▶ _Required work_
Each entry below is to be extracted exactly.

▶ _Information_
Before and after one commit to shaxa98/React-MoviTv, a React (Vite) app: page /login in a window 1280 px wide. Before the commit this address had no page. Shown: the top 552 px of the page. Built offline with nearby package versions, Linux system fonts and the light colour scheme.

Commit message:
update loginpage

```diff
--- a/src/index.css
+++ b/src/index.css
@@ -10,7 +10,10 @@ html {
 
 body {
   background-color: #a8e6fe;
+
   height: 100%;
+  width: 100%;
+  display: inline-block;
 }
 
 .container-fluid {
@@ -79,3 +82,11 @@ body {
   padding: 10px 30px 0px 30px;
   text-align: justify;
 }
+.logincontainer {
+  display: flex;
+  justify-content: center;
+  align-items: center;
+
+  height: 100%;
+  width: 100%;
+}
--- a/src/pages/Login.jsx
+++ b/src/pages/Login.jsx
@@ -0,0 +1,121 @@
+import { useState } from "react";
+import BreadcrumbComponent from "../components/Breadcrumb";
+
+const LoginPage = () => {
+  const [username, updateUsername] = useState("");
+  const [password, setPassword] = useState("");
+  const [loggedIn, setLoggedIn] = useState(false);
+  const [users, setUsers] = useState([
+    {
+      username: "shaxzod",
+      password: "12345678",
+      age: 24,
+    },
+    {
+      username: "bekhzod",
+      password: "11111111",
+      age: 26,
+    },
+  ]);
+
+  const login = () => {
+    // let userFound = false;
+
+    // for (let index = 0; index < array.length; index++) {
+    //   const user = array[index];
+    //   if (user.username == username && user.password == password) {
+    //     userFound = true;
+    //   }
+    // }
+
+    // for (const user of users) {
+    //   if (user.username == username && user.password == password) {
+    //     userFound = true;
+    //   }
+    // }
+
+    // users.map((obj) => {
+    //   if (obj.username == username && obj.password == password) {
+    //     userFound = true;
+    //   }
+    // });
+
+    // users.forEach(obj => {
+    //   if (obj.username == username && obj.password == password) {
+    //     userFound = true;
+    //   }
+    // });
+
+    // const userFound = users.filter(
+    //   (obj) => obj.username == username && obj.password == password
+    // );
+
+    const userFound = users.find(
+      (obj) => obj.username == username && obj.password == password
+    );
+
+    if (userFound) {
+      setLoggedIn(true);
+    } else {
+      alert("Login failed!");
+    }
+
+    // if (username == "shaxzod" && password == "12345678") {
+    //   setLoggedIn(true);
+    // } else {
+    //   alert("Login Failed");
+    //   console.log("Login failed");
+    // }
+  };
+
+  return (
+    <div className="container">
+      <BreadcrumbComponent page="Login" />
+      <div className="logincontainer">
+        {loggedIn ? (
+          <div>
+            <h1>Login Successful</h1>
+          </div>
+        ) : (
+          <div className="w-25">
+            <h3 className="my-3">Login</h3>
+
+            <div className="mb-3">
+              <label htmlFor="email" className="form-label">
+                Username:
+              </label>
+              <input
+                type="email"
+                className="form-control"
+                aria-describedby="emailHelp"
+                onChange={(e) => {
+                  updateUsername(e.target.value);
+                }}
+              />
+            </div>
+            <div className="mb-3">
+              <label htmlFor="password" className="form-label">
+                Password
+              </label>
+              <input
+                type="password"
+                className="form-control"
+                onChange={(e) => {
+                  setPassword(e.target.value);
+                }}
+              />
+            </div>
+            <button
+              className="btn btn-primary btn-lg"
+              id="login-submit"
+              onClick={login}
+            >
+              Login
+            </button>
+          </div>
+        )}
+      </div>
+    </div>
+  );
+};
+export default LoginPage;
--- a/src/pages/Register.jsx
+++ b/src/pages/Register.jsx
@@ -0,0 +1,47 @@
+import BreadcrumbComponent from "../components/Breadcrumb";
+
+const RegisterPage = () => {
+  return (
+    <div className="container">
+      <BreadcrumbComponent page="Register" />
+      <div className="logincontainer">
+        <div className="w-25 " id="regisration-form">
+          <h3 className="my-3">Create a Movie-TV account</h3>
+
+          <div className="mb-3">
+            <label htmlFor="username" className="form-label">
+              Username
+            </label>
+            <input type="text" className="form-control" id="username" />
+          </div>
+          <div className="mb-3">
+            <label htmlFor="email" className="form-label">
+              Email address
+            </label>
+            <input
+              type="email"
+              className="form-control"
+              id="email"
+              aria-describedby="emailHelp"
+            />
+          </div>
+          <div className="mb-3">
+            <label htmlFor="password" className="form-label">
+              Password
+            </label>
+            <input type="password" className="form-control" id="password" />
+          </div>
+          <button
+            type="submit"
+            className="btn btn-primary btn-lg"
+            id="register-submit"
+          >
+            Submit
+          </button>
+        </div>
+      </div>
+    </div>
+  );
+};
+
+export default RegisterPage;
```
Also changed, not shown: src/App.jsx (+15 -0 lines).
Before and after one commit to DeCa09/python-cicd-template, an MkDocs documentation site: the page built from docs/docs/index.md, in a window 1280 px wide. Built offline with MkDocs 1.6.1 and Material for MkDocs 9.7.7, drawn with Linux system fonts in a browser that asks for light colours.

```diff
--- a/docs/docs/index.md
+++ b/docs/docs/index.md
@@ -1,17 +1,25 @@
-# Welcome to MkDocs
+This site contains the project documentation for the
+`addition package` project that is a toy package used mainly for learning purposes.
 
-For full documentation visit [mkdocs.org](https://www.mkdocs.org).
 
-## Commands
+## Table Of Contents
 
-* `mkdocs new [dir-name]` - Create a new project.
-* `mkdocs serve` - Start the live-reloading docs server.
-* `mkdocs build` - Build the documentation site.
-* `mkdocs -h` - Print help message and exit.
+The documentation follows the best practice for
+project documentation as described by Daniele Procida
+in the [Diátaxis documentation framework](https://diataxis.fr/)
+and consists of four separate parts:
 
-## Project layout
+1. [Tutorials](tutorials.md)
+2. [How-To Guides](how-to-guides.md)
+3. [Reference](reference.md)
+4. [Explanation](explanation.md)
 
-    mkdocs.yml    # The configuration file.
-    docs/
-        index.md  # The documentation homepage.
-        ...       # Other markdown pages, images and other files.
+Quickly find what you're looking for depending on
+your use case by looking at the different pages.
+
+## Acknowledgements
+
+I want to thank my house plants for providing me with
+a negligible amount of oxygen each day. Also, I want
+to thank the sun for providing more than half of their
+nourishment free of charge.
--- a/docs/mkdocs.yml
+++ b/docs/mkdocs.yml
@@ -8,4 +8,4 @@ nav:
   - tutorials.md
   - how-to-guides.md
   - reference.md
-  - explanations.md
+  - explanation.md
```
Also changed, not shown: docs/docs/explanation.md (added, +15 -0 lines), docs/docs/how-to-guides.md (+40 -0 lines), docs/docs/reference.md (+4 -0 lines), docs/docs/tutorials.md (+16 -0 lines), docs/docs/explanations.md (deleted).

▶ _Written answer_
Before and after one commit to shaxa98/React-MoviTv, a React (Vite) app: page /login in a window 1280 px wide. Before the commit this address had no page. Shown: the top 552 px of the page. Built offline with nearby package versions, Linux system fonts and the light colour scheme.

Commit message:
update loginpage

```diff
--- a/src/index.css
+++ b/src/index.css
@@ -10,7 +10,10 @@ html {
 
 body {
   background-color: #a8e6fe;
+
   height: 100%;
+  width: 100%;
+  display: inline-block;
 }
 
 .container-fluid {
@@ -79,3 +82,11 @@ body {
   padding: 10px 30px 0px 30px;
   text-align: justify;
 }
+.logincontainer {
+  display: flex;
+  justify-content: center;
+  align-items: center;
+
+  height: 100%;
+  width: 100%;
+}
--- a/src/pages/Login.jsx
+++ b/src/pages/Login.jsx
@@ -0,0 +1,121 @@
+import { useState } from "react";
+import BreadcrumbComponent from "../components/Breadcrumb";
+
+const LoginPage = () => {
+  const [username, updateUsername] = useState("");
+  const [password, setPassword] = useState("");
+  const [loggedIn, setLoggedIn] = useState(false);
+  const [users, setUsers] = useState([
+    {
+      username: "shaxzod",
+      password: "12345678",
+      age: 24,
+    },
+    {
+      username: "bekhzod",
+      password: "11111111",
+      age: 26,
+    },
+  ]);
+
+  const login = () => {
+    // let userFound = false;
+
+    // for (let index = 0; index < array.length; index++) {
+    //   const user = array[index];
+    //   if (user.username == username && user.password == password) {
+    //     userFound = true;
+    //   }
+    // }
+
+    // for (const user of users) {
+    //   if (user.username == username && user.password == password) {
+    //     userFound = true;
+    //   }
+    // }
+
+    // users.map((obj) => {
+    //   if (obj.username == username && obj.password == password) {
+    //     userFound = true;
+    //   }
+    // });
+
+    // users.forEach(obj => {
+    //   if (obj.username == username && obj.password == password) {
+    //     userFound = true;
+    //   }
+    // });
+
+    // const userFound = users.filter(
+    //   (obj) => obj.username == username && obj.password == password
+    // );
+
+    const userFound = users.find(
+      (obj) => obj.username == username && obj.password == password
+    );
+
+    if (userFound) {
+      setLoggedIn(true);
+    } else {
+      alert("Login failed!");
+    }
+
+    // if (username == "shaxzod" && password == "12345678") {
+    //   setLoggedIn(true);
+    // } else {
+    //   alert("Login Failed");
+    //   console.log("Login failed");
+    // }
+  };
+
+  return (
+    <div className="container">
+      <BreadcrumbComponent page="Login" />
+      <div className="logincontainer">
+        {loggedIn ? (
+          <div>
+            <h1>Login Successful</h1>
+          </div>
+        ) : (
+          <div className="w-25">
+            <h3 className="my-3">Login</h3>
+
+            <div className="mb-3">
+              <label htmlFor="email" className="form-label">
+                Username:
+              </label>
+              <input
+                type="email"
+                className="form-control"
+                aria-describedby="emailHelp"
+                onChange={(e) => {
+                  updateUsername(e.target.value);
+                }}
+              />
+            </div>
+            <div className="mb-3">
+              <label htmlFor="password" className="form-label">
+                Password
+              </label>
+              <input
+                type="password"
+                className="form-control"
+                onChange={(e) => {
+                  setPassword(e.target.value);
+                }}
+              />
+            </div>
+            <button
+              className="btn btn-primary btn-lg"
+              id="login-submit"
+              onClick={login}
+            >
+              Login
+            </button>
+          </div>
+        )}
+      </div>
+    </div>
+  );
+};
+export default LoginPage;
--- a/src/pages/Register.jsx
+++ b/src/pages/Register.jsx
@@ -0,0 +1,47 @@
+import BreadcrumbComponent from "../components/Breadcrumb";
+
+const RegisterPage = () => {
+  return (
+    <div className="container">
+      <BreadcrumbComponent page="Register" />
+      <div className="logincontainer">
+        <div className="w-25 " id="regisration-form">
+          <h3 className="my-3">Create a Movie-TV account</h3>
+
+          <div className="mb-3">
+            <label htmlFor="username" className="form-label">
+              Username
+            </label>
+            <input type="text" className="form-control" id="username" />
+          </div>
+          <div className="mb-3">
+            <label htmlFor="email" className="form-label">
+              Email address
+            </label>
+            <input
+              type="email"
+              className="form-control"
+              id="email"
+              aria-describedby="emailHelp"
+            />
+          </div>
+          <div className="mb-3">
+            <label htmlFor="password" className="form-label">
+              Password
+            </label>
+            <input type="password" className="form-control" id="password" />
+          </div>
+          <button
+            type="submit"
+            className="btn btn-primary btn-lg"
+            id="register-submit"
+          >
+            Submit
+          </button>
+        </div>
+      </div>
+    </div>
+  );
+};
+
+export default RegisterPage;
```
Also changed, not shown: src/App.jsx (+15 -0 lines).
Before and after one commit to DeCa09/python-cicd-template, an MkDocs documentation site: the page built from docs/docs/index.md, in a window 1280 px wide. Built offline with MkDocs 1.6.1 and Material for MkDocs 9.7.7, drawn with Linux system fonts in a browser that asks for light colours.

```diff
--- a/docs/docs/index.md
+++ b/docs/docs/index.md
@@ -1,17 +1,25 @@
-# Welcome to MkDocs
+This site contains the project documentation for the
+`addition package` project that is a toy package used mainly for learning purposes.
 
-For full documentation visit [mkdocs.org](https://www.mkdocs.org).
 
-## Commands
+## Table Of Contents
 
-* `mkdocs new [dir-name]` - Create a new project.
-* `mkdocs serve` - Start the live-reloading docs server.
-* `mkdocs build` - Build the documentation site.
-* `mkdocs -h` - Print help message and exit.
+The documentation follows the best practice for
+project documentation as described by Daniele Procida
+in the [Diátaxis documentation framework](https://diataxis.fr/)
+and consists of four separate parts:
 
-## Project layout
+1. [Tutorials](tutorials.md)
+2. [How-To Guides](how-to-guides.md)
+3. [Reference](reference.md)
+4. [Explanation](explanation.md)
 
-    mkdocs.yml    # The configuration file.
-    docs/
-        index.md  # The documentation homepage.
-        ...       # Other markdown pages, images and other files.
+Quickly find what you're looking for depending on
+your use case by looking at the different pages.
+
+## Acknowledgements
+
+I want to thank my house plants for providing me with
+a negligible amount of oxygen each day. Also, I want
+to thank the sun for providing more than half of their
+nourishment free of charge.
--- a/docs/mkdocs.yml
+++ b/docs/mkdocs.yml
@@ -8,4 +8,4 @@ nav:
   - tutorials.md
   - how-to-guides.md
   - reference.md
-  - explanations.md
+  - explanation.md
```
Also changed, not shown: docs/docs/explanation.md (added, +15 -0 lines), docs/docs/how-to-guides.md (+40 -0 lines), docs/docs/reference.md (+4 -0 lines), docs/docs/tutorials.md (+16 -0 lines), docs/docs/explanations.md (deleted).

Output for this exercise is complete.